WORK INSTRUCTIONS ->
An exact copy of the data is needed, one that excludes all pictures.

DATA FOR ANALYSIS ->

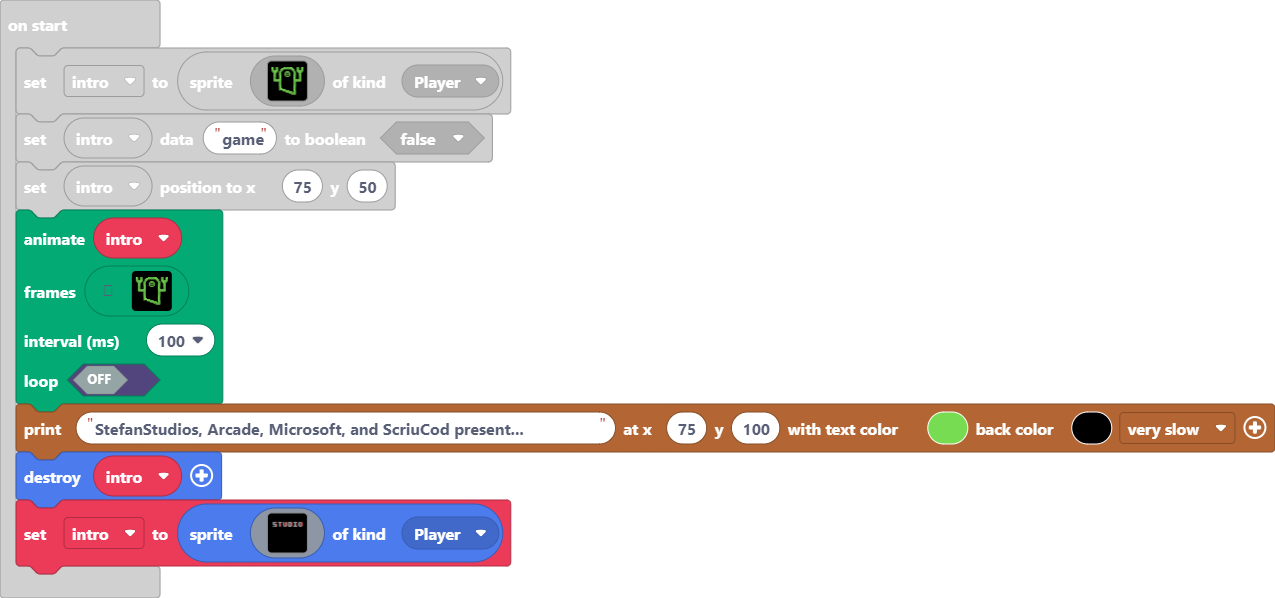
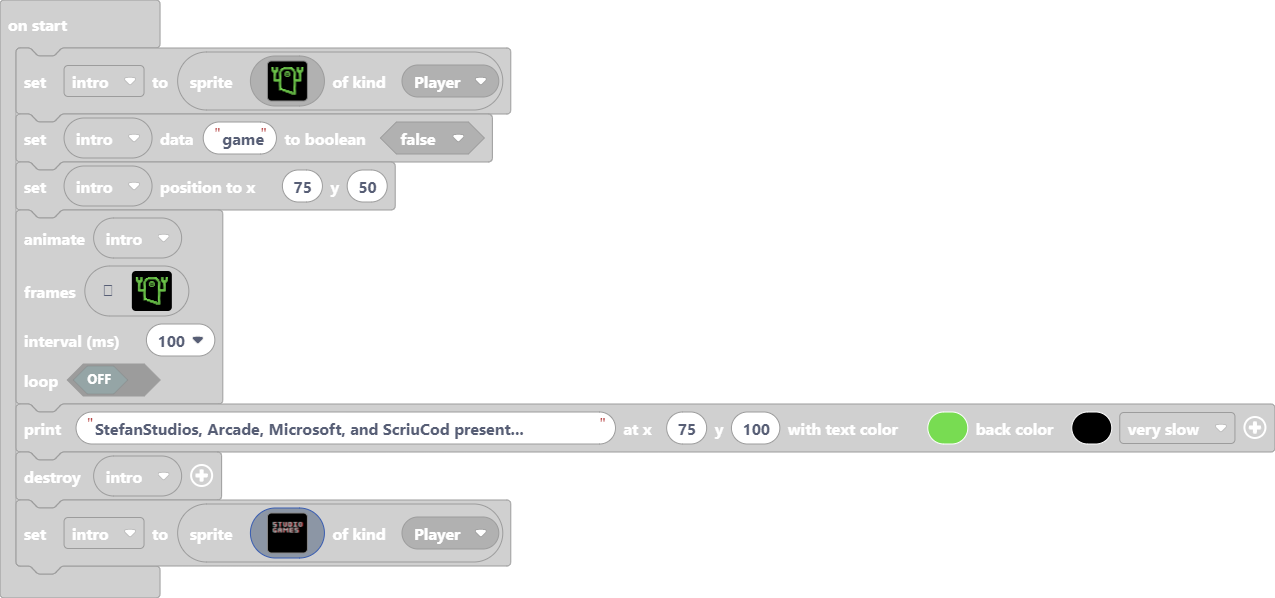
I wrote "Games" in Pixel font

Changed region(s): [[0.0, 0.3311, 1.0, 0.9632]]

diff --git a/main.ts b/main.ts
@@ -313,13 +313,13 @@ intro = sprites.create(img`
     ..6111112...612....61112..611112..6111112..61112..
     ..................................................
     ..................................................
-    ..................................................
-    ..................................................
-    ..................................................
-    ..................................................
-    ..................................................
-    ..................................................
-    ..................................................
+    ...61112...61112..612...612.6111112.6111112.......
+    ..612.61..612.612.6112.6112.612.....612...........
+    ..612.....612.612.611111112.612.....612...........
+    ..612.....6111112.612612612.6111112.6111112.......
+    ..6126112.612.612.612...612.612.........612.......
+    ..612.612.612.612.612...612.612.........612.......
+    ...611112.612.612.612...612.6111112.6111112.......
     ..................................................
     ..................................................
     ..................................................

RESULT ->
I wrote "Games" in Pixel font

Changed region(s): [[0.0, 0.3311, 1.0, 0.9632]]

diff --git a/main.ts b/main.ts
@@ -313,13 +313,13 @@ intro = sprites.create(img`
     ..6111112...612....61112..611112..6111112..61112..
     ..................................................
     ..................................................
-    ..................................................
-    ..................................................
-    ..................................................
-    ..................................................
-    ..................................................
-    ..................................................
-    ..................................................
+    ...61112...61112..612...612.6111112.6111112.......
+    ..612.61..612.612.6112.6112.612.....612...........
+    ..612.....612.612.611111112.612.....612...........
+    ..612.....6111112.612612612.6111112.6111112.......
+    ..6126112.612.612.612...612.612.........612.......
+    ..612.612.612.612.612...612.612.........612.......
+    ...611112.612.612.612...612.6111112.6111112.......
     ..................................................
     ..................................................
     ..................................................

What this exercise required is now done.